I remember the days when I breathed playing music. The silliness of discovering a three-chord progression and writing a hundred songs based around it. Detailing out concepts for songs before a note’s been written (‘Okay, let’s write a six-minute-long ballad’). Scribbling every interesting word or phrase you’ve heard in a notebook because it could be used for a song. Spending Saturday mornings with the boys, in someone’s room, just exploring song ideas. Spending all the money we had on jamming studio sessions that were tucked beyond smoky corridors, to play through dusty Peavey amps and sing through smelly microphones.

But we felt absolutely unstoppable. In the book, Hook recounted a theory Pete Saville had (this would be the same Peter Saville involved in the recent Burberry logo redesign shenanigans) that musicians stop writing great music when they learn about the formal process of making music. Because it means they stop taking chances and start adhering to the ‘rules’ of writing and playing music. It ultimately throttles the creativity out of the process. We certainly did not know the formal rules of writing music in a band when we started out. We were just feeling things out in front of us and taking things a step at a time.

But whenever we juiced up those awful amps, cranked up the volume and got into the groove, it felt like life was barreling forward at light speed and we were all struggling to just hang on. It’s hard to describe that feeling. The feeling of creating something collectively that was solely your own. That buzz, I don’t think I’ve experienced it since. The lack of knowledge of how things are meant to unfold and that we were just discovering things about ourselves and music as every week passed. That exciting sojourn into the unknown – it’s a kind of high, for sure.

There’s a line in Mad Men, when protagonist Don Draper was accused for being someone who ‘only likes the beginning of things’. There’s some credence for saying that is not too dissimilar from me and the bands I’ve been in over the years. If I were to offer myself just a superfluous review of my memories of being in them, the initial months and years of them tend to pop up in the highlight reel. For each of them, I eventually found a way to become disconnected from them emotionally. I suppose you could accuse me of being someone that didn’t fundamentally really loved playing music and I may not find the strength to offer you a convicted retort.

Perhaps music to me was a crutch I used during my teenage years to offer myself a convenient excuse to not belong to anything, but at the same time to also belong to something. And once I discovered something which could offer me that without having to lug a guitar to an obscure drinking hole, I dropped it. I don’t know. I am not sure if that’s true but perhaps there is some truth in that.

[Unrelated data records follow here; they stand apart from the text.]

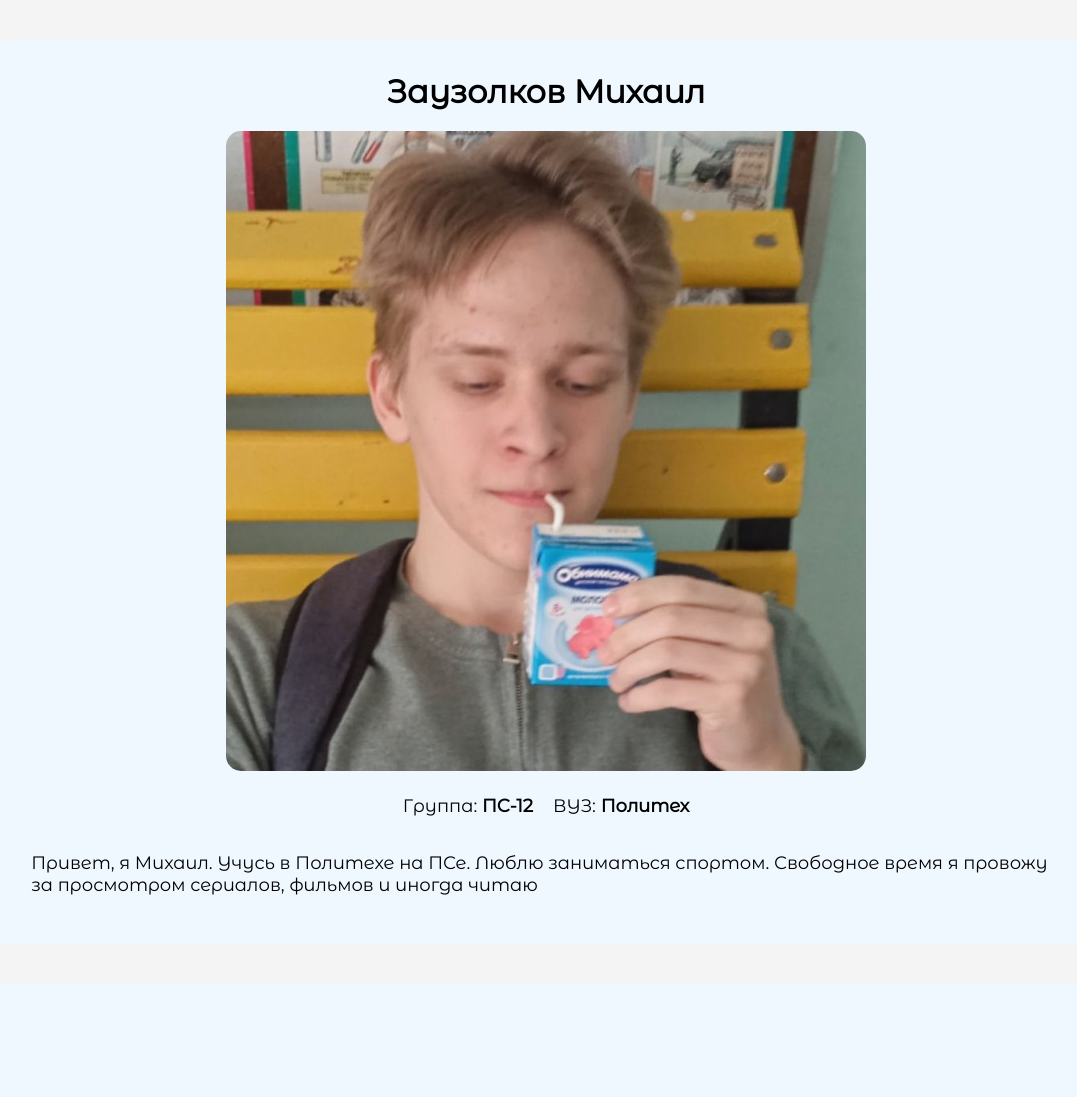
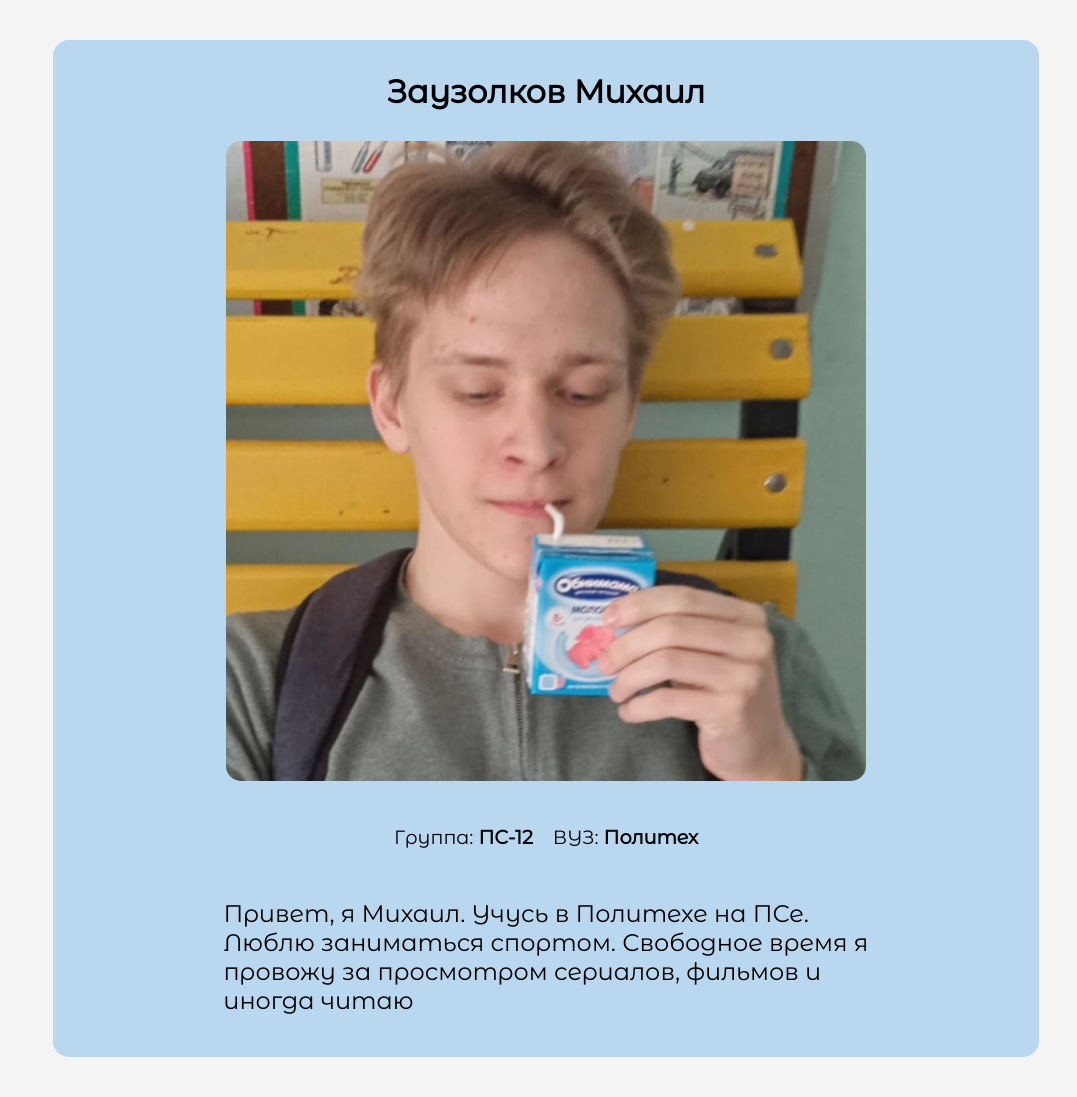
Before and after one commit to Mishanua8899/web-2025, a PHP site: page / in a window 1280 px wide. Shown: the whole page, without its empty margins (94-1171 px from the left). Before the commit the page ends 895 px from the top, so only its background shows below. Run offline with PHP 8.4, Linux system fonts and the light colour scheme.

Commit message:
1_Lab_2_task small changes

```diff
--- a/Lab_1_task_2/style.css
+++ b/Lab_1_task_2/style.css
@@ -1,27 +1,32 @@
-:root{
+:root {
     --item: 2%;
 
 }
+
 @font-face {
     font-family: 'Montserrat Alternates';
     src: url('ofont.ru_Montserrat\ Alternates.ttf');
 }
+
 * {
     margin: 0;
     padding: 0;
 }
+
 .photo {
     text-align: center;
-    margin-top: 20px;
+    margin-top: 30px;
     margin-bottom: 20px;
 }
+
 .photo img {
     border-radius: 15px;
 }
+
 body {
-  font-family: 'Montserrat Alternates';
-  color: #000000;
-  background-color: #f4f4f4;
+    font-family: 'Montserrat Alternates';
+    color: #000000;
+    background-color: #f4f4f4;
 }
 
 h1 {
@@ -30,27 +35,29 @@ h1 {
 
 .info {
 
-    margin-top:20px;
-    margin-bottom: 20px;
+    margin-top: 40px;
+    margin-bottom: 40px;
     text-align: center;
     display: flex;
     justify-content: center;
-    font-size: 18px;
+    font-size: 1.2rem;
     gap: 20px;
 
 }
 
 .container {
-    padding: 2rem ;
-    width: calc(80% + var(--item));
-    margin: auto ;
-    background-color: aliceblue;
+    padding: 2rem;
+    width: calc(70% + var(--item));
+    margin: auto;
+    background-color: rgb(186, 215, 240);
     border-radius: 1em;
     margin-top: 40px;
     margin-bottom: 40px;
 }
 
 .about_me {
-  padding: 15px 10px;
-  font-size: large;
+    margin: auto;
+    width: 70%;
+    padding: 10px 10px;
+    font-size: 1.5rem;
 }
```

I’ve often been asked if I miss playing music. My answer will often jump immediately to a specific moment in my life. It was a weekday night. My church was located at a once-popular corner of SS2, PJ, just above a Shakey’s Pizza and opposite the popular pisang goreng truck. We had the lights mostly off at the church, but we had the amps cranked up and the PA was hissing. We had asked for permission to have a jam session and the pastor was okay with it. There were five, maybe six of us. We had been given an old, scratched cassette of a Pure Metal compilation. There was a track on it called ‘Warrior of Light’ by a band called Force 3. We were trying to play that song. ‘Trying’ being the operative word. I had a mic and I remember screaming into it. Yeah screaming, not singing. I had not learned to play the bass yet then so all I could offer to proceedings was my complete lack of singing ability.

Yet, I felt powerful at that moment, like my soul was finally afforded proper release from its shackles. Like I had been searching for something unknown all my existence and at that moment, I found it. Like I was struck by lightning and given divine powers. I was lost, but now I was found. It probably sounded like an otter being waterboarded with acid for people walking the street sidewalks below but to us, we felt like the greatest band in the world.

I miss that feeling. Does that count?